A year later Congress passed the Tlingit and Haida Jurisdiction Act. It did not return land to the tribes, but it set up jurisdiction for the Tlingit and Haida people. This allowed the tribes to continue to sue the government for a land settlement.
The Alaska Native Claim Settlement Act was passed by Congress 40 years ago. At the time, the Act was the largest land claims settlement in U.S. history. It was intended to resolve claims by First Alaskans to traditional lands they had inhabited for hundreds or thousands of years. Approximately 44 million acres were designated for return to First Alaskans through 12 regional Native corporations and over 200 village corporations.
Alaska has about 230 recognized tribes.
As two separate entities, Native tribes and Native corporations sometimes conflict, Thomas said. The Settlement Act did not give the land back to the tribes, it gave the land to a state-created corporation. Some tribes feel that scrapping ANCSA would result in land transferring from corporate hands to tribal hands, he said.
However, Thomas said he believes ANCSA is mostly beneficial “not just in the development of business, but in the development of people. I think you will have to admit that ANCSA was one of the biggest and most aggressive settlements in the nation when it comes to aboriginal lands and the rights of the Native American people,” Thomas said.
Thomas said he believes tribes and corporations can be collectively stronger if they work closer together.
Weak rural economies and high energy costs make survival difficult for Natives in Southeast Alaska, Thomas said.
“You have to make a choice as to whether to stay there or not,” he said. The combined strength of tribes and corporations could help, he said.
Thomas was born and raised in Craig. He received degrees from Sheldon Jackson College and the University of Alaska Fairbanks and a master’s degree in education from Pennsylvania State University. Thomas has served as chairman of the board of the Shaan-Seet Corp. of Craig, president of the Southeast Alaska IRA Councils and as First Vice President of the ANB Grand Camp. Thomas also worked as a classroom teacher and high school counselor. After receiving his master’s degree, he took a job as Indian education counselor in Sitka. He then worked as Indian education director in Ketchikan.
Thomas’s speech was delayed to Thursday due to heavy snow on Monday.
Next week, Sealaska will host Sealaska Corp.’s President and CEO Chris McNeil, to talk about the legal status of Alaska Native corporations and economic self determination.

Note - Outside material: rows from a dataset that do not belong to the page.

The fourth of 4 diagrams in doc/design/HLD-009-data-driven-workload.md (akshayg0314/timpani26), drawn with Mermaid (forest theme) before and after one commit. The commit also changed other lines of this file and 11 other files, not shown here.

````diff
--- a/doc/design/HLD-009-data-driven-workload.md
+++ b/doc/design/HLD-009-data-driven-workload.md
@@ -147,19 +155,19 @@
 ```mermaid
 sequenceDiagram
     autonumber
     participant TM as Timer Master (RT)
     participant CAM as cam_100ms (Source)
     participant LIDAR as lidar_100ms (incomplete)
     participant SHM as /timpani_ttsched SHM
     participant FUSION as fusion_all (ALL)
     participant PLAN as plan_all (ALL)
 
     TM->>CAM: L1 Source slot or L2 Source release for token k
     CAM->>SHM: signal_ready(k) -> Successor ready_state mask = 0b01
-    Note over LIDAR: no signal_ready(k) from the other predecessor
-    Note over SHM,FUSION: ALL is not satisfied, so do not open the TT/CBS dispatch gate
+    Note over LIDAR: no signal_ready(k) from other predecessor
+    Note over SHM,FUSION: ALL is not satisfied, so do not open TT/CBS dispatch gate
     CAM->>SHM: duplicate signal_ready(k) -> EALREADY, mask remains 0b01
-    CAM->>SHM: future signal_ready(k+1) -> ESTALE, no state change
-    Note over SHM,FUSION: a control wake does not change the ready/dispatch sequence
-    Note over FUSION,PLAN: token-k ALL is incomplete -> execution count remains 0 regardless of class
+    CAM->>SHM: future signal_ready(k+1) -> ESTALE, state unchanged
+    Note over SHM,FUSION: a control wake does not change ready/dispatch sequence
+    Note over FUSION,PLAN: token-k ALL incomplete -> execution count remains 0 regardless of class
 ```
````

Sealaska Heritage Institute hosts a noon lecture series to celebrate Native American Heritage Month in November. The brown-bag lunch series focuses on the impact of the Alaska Native Claims Settlement Act. The hour-long lectures are held in the fourth floor boardroom at Sealaska Plaza in Juneau.
Sealaska Heritage Institute is a regional nonprofit representing the Tlingit, Haida and Tsimshian people of Southeast Alaska. Its mission is to perpetuate and enhance Tlingit, Haida and Tsimshian cultures.
The lecture series is sponsored by Sealaska Heritage Institute, MRV Architects, McDowell Group and Kathy Ruddy of Juneau.
• Contact reporter Russell Stigall at 523-2276 or at firstname.lastname@example.org.